_Material for the task_
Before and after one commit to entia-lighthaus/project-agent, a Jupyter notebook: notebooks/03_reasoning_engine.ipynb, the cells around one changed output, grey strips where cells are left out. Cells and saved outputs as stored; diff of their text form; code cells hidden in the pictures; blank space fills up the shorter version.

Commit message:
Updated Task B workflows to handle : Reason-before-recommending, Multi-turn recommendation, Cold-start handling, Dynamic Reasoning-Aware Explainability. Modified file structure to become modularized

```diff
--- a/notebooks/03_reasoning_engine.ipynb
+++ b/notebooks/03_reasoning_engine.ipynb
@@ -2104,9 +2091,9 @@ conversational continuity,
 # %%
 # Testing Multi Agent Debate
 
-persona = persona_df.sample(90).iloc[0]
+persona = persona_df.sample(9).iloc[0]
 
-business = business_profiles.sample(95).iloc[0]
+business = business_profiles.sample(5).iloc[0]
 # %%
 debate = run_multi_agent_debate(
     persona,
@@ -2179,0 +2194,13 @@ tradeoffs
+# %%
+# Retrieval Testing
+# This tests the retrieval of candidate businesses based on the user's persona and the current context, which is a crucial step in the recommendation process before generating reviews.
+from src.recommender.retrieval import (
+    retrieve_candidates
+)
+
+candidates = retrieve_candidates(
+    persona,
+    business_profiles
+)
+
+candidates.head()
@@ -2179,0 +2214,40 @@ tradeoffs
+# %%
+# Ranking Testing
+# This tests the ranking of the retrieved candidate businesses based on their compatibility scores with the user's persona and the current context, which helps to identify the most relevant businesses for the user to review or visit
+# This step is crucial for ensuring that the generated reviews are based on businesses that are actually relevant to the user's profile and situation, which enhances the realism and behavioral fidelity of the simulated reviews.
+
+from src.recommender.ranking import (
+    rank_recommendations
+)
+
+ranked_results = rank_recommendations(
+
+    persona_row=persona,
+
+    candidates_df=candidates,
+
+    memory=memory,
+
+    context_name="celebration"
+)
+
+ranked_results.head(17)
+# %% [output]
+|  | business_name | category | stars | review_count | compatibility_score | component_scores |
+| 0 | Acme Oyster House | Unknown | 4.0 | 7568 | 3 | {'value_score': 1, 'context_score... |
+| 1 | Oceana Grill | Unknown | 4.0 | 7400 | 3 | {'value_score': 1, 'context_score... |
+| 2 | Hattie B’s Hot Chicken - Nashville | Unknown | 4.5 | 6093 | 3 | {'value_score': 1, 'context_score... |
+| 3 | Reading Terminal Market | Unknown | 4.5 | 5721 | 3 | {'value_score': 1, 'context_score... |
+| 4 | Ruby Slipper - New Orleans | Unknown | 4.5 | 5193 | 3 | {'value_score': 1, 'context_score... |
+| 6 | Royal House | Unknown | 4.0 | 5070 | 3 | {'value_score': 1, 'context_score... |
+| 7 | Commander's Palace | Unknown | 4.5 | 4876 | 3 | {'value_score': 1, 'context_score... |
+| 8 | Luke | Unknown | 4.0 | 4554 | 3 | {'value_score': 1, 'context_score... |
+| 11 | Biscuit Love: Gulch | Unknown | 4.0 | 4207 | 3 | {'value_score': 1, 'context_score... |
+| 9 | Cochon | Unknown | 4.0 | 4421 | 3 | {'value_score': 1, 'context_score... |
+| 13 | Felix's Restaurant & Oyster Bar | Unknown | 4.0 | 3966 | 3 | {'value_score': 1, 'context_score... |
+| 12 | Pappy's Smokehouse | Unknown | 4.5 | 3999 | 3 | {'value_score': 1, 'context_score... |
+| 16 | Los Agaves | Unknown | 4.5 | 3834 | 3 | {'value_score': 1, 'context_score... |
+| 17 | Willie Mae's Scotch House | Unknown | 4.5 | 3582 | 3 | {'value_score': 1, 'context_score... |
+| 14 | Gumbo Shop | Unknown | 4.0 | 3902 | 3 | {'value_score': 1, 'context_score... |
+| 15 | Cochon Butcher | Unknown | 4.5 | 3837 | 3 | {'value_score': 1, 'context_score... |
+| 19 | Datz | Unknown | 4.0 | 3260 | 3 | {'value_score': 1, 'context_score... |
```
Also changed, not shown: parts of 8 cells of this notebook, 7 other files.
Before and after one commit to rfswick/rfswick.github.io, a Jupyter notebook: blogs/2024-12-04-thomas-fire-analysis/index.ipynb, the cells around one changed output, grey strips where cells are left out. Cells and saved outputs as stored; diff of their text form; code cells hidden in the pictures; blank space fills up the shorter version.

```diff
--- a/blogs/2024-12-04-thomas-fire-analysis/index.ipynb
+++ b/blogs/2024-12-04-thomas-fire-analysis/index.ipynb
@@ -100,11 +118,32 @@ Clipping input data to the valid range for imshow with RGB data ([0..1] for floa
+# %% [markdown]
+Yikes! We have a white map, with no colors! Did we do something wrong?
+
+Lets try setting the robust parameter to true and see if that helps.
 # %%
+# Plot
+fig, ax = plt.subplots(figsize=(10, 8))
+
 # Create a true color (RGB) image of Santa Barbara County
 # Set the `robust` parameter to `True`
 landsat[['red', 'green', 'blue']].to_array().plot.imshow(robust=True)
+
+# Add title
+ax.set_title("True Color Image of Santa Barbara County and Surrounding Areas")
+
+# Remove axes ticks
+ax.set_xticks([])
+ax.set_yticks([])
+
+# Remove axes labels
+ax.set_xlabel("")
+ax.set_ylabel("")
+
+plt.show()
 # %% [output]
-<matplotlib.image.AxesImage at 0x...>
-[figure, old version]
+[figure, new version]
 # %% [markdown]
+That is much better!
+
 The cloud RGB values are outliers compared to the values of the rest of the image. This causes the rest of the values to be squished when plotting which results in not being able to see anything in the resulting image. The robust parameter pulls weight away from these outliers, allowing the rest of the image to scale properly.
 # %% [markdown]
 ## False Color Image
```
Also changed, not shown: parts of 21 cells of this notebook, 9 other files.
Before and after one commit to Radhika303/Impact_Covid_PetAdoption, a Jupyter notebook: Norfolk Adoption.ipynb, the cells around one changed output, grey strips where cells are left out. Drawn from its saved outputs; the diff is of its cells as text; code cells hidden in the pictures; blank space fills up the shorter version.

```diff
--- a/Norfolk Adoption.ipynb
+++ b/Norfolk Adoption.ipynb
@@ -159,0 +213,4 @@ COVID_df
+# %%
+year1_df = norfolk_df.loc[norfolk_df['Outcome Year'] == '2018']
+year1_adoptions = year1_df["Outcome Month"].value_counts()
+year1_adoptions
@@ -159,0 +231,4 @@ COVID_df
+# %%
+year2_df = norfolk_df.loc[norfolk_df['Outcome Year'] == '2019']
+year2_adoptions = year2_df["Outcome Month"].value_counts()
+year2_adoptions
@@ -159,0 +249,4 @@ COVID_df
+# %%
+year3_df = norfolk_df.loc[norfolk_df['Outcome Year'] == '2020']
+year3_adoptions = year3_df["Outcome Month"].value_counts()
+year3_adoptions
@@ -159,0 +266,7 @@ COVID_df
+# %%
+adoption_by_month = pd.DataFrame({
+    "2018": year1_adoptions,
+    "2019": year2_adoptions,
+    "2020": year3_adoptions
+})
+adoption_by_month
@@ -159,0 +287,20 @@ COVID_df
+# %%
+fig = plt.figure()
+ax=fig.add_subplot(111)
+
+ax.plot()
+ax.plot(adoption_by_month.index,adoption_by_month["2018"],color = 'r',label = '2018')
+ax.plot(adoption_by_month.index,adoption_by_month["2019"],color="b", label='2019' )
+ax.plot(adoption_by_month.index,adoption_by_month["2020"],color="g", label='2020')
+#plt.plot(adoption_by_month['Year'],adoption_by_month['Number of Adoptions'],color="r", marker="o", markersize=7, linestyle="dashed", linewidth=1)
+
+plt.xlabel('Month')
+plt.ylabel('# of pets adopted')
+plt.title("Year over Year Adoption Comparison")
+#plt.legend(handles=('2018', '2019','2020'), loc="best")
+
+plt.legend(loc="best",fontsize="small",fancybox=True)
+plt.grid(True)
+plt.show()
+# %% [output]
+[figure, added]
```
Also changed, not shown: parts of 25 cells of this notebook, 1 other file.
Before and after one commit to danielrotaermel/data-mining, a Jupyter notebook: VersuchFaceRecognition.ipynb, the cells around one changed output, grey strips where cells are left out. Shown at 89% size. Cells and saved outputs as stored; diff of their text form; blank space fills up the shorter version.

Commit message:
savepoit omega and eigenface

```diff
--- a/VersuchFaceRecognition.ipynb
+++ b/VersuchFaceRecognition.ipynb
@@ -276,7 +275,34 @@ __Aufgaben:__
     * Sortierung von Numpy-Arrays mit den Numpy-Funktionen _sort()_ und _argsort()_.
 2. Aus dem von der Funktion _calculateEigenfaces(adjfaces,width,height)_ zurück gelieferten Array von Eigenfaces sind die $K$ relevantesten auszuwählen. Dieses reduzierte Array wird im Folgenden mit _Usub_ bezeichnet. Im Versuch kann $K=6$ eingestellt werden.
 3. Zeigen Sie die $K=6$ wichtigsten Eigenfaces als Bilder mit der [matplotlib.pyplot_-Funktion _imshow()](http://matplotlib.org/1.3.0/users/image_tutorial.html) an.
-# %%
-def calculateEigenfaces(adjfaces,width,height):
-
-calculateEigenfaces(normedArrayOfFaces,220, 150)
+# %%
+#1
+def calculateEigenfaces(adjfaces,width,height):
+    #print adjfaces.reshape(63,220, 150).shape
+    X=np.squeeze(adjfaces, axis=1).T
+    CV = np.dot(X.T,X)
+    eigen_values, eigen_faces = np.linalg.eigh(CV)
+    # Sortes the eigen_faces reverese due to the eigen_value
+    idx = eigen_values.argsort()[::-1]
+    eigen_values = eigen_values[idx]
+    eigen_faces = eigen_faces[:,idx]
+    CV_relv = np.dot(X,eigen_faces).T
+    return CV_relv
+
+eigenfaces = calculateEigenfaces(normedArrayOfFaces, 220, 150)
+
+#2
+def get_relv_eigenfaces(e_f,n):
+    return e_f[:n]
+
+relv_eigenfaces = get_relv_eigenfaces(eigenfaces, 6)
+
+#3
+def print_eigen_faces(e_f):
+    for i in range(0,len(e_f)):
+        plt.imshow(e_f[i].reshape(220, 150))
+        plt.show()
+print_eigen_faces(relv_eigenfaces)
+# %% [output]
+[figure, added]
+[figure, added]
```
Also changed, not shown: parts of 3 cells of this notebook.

_Required work_
Each line above with the string "import" should be reported in full.

_Task answer_
+from src.recommender.retrieval import (
+from src.recommender.ranking import (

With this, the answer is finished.